If your business has created a novel process, method or invention, then applying for a patent is critical for the protection of your ideas. In the patent process, the government examines your asset in order to ascertain that it is unique, non-obvious, and useful. If approved, the U.S. Patent Office will grant you a 20-year monopoly on selling, utilizing, and distributing in the United States. Due to the nature of the patent application, regardless of the outcome, any trade secrets in relation to the intellectual property will be made public. Since patent law can be quite complex, having an attorney construct and direct your case before and during submission is the best way to ensure the most favorable outcome.
Copyright law protects the expression of an idea, but not the idea itself. These laws specifically apply to written, graphic, audio, dramatic or architectural works.
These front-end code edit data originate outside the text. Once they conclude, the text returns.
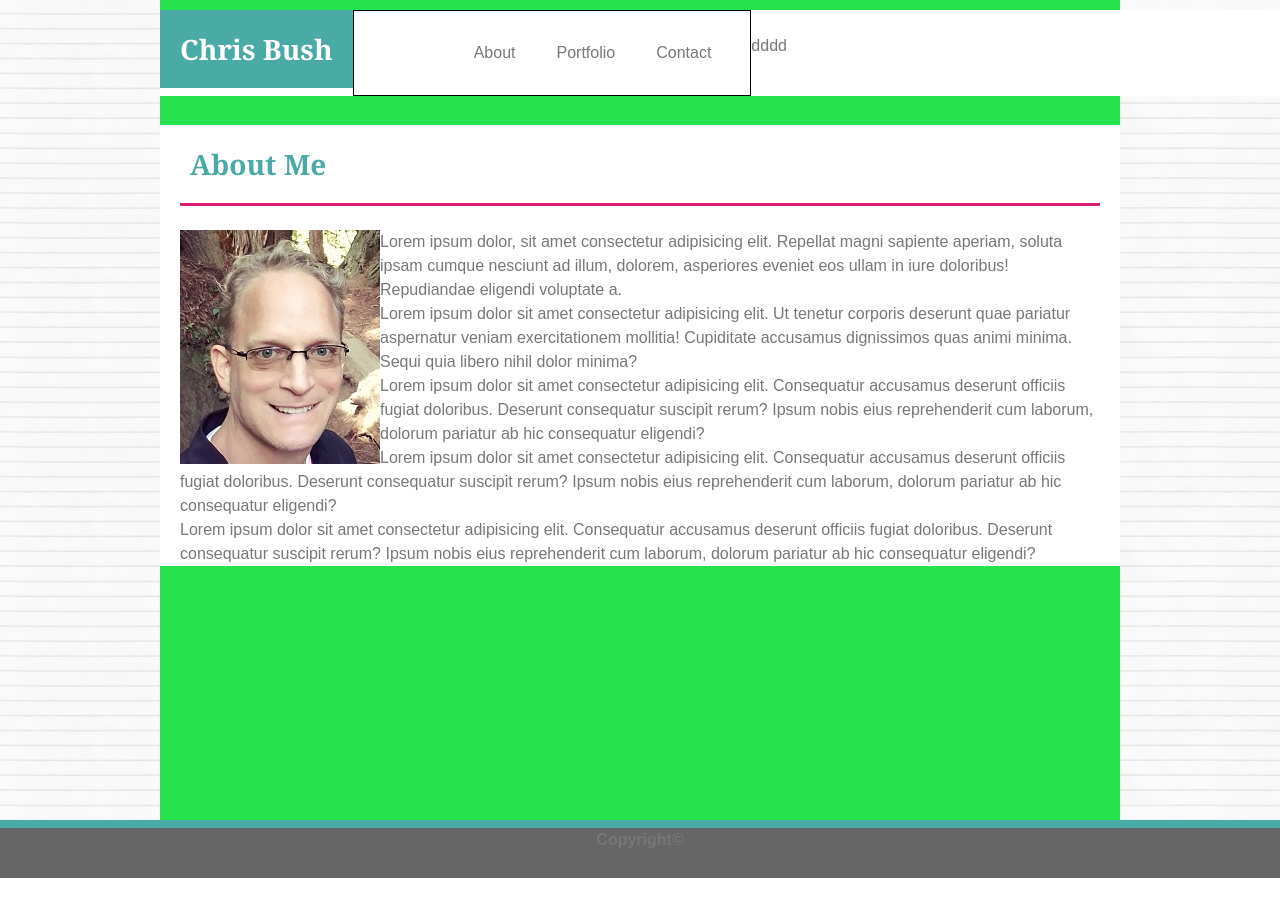
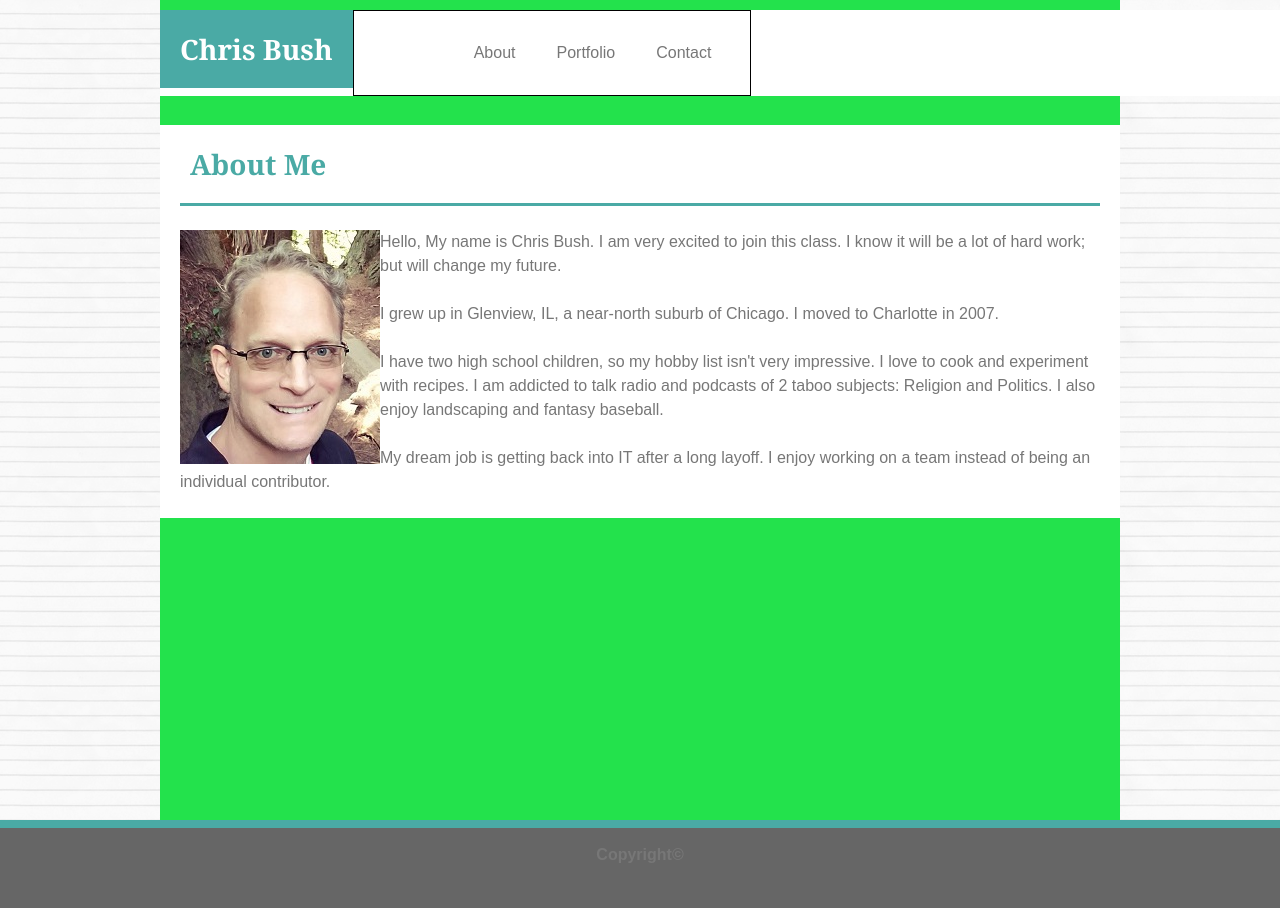
Before and after one commit to cbush2014/Homework-01-Porfolio, a plain HTML site: page index.html in a window 1280 px wide. Before the commit the page ends 878 px from the top, so only its background shows below. Drawn offline with Linux system fonts and the light colour scheme.

Commit message:
make sure update

```diff
--- a/assets/css/style.css
+++ b/assets/css/style.css
@@ -126,13 +126,15 @@ header {
     color:#4aaaa5;
     background-color: #ffffff;
     padding: 27px 10px 27px 10px;
-    border-bottom: rgb(219, 29, 118) 3px solid;
+    border-bottom: #4aaaa5 3px solid;
     /* top: 200px; */
     /* clear:both; */
 }
 
 .Content img {
     float:left;
+    width: 200;
+    height: 200;
 
 }
 
@@ -157,17 +159,17 @@ h1 {
     color:white;
 }
 
-.push {
+/* .push {
     height:50px;
     clear:both;
     border:4px solid #000;
-    background:red;
-    background-color:lightpink;
-}
+} */
 footer {
     clear:both;
     background-color:#666666;
     border-top: 8px solid #4aaaa5;
+    padding-top: 15px;
+    padding-bottom: 15px;
     text-align:center;
     height: 50px;
     flex-shrink: 0;
--- a/index.html
+++ b/index.html
@@ -23,18 +23,22 @@
                 <li><a href="contact.html">Contact</a></li>
             </ul>
           </div>
-          <div>dddd</div>
+          <div class="CB" ></div>
        </header>
       <div class="Content">
           <h1>About Me</h1>
           <br>
           <img src="/assets/images/mugshot.jpg" alt="Picture of Me">
 
-          <p>Lorem ipsum dolor, sit amet consectetur adipisicing elit. Repellat magni sapiente aperiam, soluta ipsam cumque nesciunt ad illum, dolorem, asperiores eveniet eos ullam in iure doloribus! Repudiandae eligendi voluptate a.
-          <p>Lorem ipsum dolor sit amet consectetur adipisicing elit. Ut tenetur corporis deserunt quae pariatur aspernatur veniam exercitationem mollitia! Cupiditate accusamus dignissimos quas animi minima. Sequi quia libero nihil dolor minima?</p>
-          <p>Lorem ipsum dolor sit amet consectetur adipisicing elit. Consequatur accusamus deserunt officiis fugiat doloribus. Deserunt consequatur suscipit rerum? Ipsum nobis eius reprehenderit cum laborum, dolorum pariatur ab hic consequatur eligendi?</p>
-          <p>Lorem ipsum dolor sit amet consectetur adipisicing elit. Consequatur accusamus deserunt officiis fugiat doloribus. Deserunt consequatur suscipit rerum? Ipsum nobis eius reprehenderit cum laborum, dolorum pariatur ab hic consequatur eligendi?</p>
-          <p>Lorem ipsum dolor sit amet consectetur adipisicing elit. Consequatur accusamus deserunt officiis fugiat doloribus. Deserunt consequatur suscipit rerum? Ipsum nobis eius reprehenderit cum laborum, dolorum pariatur ab hic consequatur eligendi?</p>
+          <p>
+            Hello, My name is Chris Bush. I am very excited to join this class. I know it will be a lot of hard work; but will change my future.
+          </p><br>
+          <p>I grew up in Glenview, IL, a near-north suburb of Chicago. I moved to Charlotte in 2007.
+          </p><br>
+          <p>I have two high school children, so my hobby list isn't very impressive. I love to cook and experiment with recipes. I am addicted to talk radio and podcasts of 2 taboo subjects: Religion and Politics. I also enjoy landscaping and fantasy baseball.
+          </p><br>
+          <p>My dream job is getting back into IT after a long layoff. I enjoy working on a team instead of being an individual contributor.
+          </p><br>
 
       </div>
     <div class="push"></div>
```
Placing a copyright symbol and date on any creative work puts the copyright in place, but this does not afford the level of protection that is achieved by a legally registered copyright. This document gives the copyright holder, and only that person or organization, the exclusive right to copy, modify, distribute, perform, display and sell the creation.
A trademark is a word, phrase, symbol, or design that identifies and distinguishes your company or product from all others. Some examples include brand names, slogans, and logos. Unlike patents and copyrights, trademarks do not expire. Trademark rights come from actual use, and therefore, a trademark can last forever, as long as it’s continuously used in commerce to indicate the source of goods and services. A trademark registration can also last forever, so long as specific documents are filed and fees are paid on a regular basis.
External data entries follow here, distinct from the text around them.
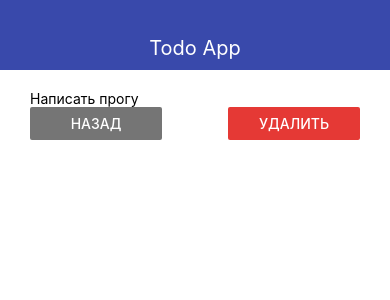
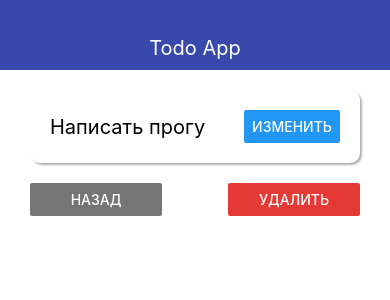
Before and after one commit to kohanvl/react-native-todo-app, a React Native app: screen / in a window 390 px wide. Shown: the top 300 px of the page. Built offline with nearby package versions, Linux system fonts and the light colour scheme.

Commit message:
feature: add AppCard

```diff
--- /dev/null
+++ b/src/components/AppCard/index.tsx
@@ -0,0 +1,7 @@
+import React, {FC} from 'react';
+import {View} from 'react-native';
+import {styles} from './styles';
+
+export const AppCard: FC = (props) => {
+  return <View style={styles.default}>{props.children}</View>;
+};
--- /dev/null
+++ b/src/components/AppCard/styles.ts
@@ -0,0 +1,18 @@
+import {StyleSheet} from 'react-native';
+
+export const styles = StyleSheet.create({
+  default: {
+    padding: 20,
+    marginBottom: 20,
+    flexDirection: 'row',
+    justifyContent: 'space-between',
+    alignItems: 'center',
+    shadowColor: '#000',
+    shadowRadius: 2,
+    shadowOpacity: 0.3,
+    shadowOffset: {width: 2, height: 2},
+    elevation: 8,
+    backgroundColor: '#fff',
+    borderRadius: 10,
+  },
+});
--- a/src/screens/TodoScreen/index.tsx
+++ b/src/screens/TodoScreen/index.tsx
@@ -1,5 +1,6 @@
 import React, {FC} from 'react';
 import {Button, Text, View} from 'react-native';
+import {AppCard} from '../../components/AppCard';
 import {THEME} from '../../theme';
 import {TodoScreenProps} from './interfaces';
 import {styles} from './styles';
@@ -7,7 +8,10 @@ import {styles} from './styles';
 export const TodoScreen: FC<TodoScreenProps> = ({onGoBack, todo}) => {
   return (
     <View>
-      <Text>{todo.title}</Text>
+      <AppCard>
+        <Text style={styles.title}>{todo.title}</Text>
+        <Button title="Изменить" onPress={onGoBack} />
+      </AppCard>
       <View style={styles.buttons}>
         <View style={styles.button}>
           <Button title="Назад" onPress={onGoBack} color={THEME.GREY_COLOR} />
--- a/src/screens/TodoScreen/styles.ts
+++ b/src/screens/TodoScreen/styles.ts
@@ -8,4 +8,7 @@ export const styles = StyleSheet.create({
   button: {
     width: '40%',
   },
+  title: {
+    fontSize: 20,
+  },
 });
```
Also changed, not shown: src/components/AppCard/constants.ts (added), src/components/AppCard/interfaces.ts (added).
Your company very likely has assets that you want to keep proprietary but for which patent, trademark and copyright protections do not apply. This could include a client list or a successful sales process that gives you an edge over your competition. Keeping these assets out of the public domain is difficult without government protection, but over the years legal documents have been developed to assist companies in keeping this valuable information safe. One such document is a Non-Disclosure Agreement (NDA), which is signed by an employee or contractor who becomes privy to private information. By signing the agreement, the individual agrees not to disclose that information outside the company. Enterprises also often require employees to sign a Non-Compete Agreement, which states that upon leaving a company, a former employee may not work for any competitor, or in the same industry, for a specified amount of time. While not registered with any government entity, these types of agreements are still binding under general contract law.
Just as you diligently protect your physical assets by insuring them against loss, you need to shield your intellectual property. A business attorney with experience in entrepreneurial concerns will help you safeguard these valuable assets. That’s why you need Company Counsel, LLC. To find out how Company Counsel, LLC can help you, call us at 484-325-5660 to set up a consultation. Learn more about us at www.companycounsel.law.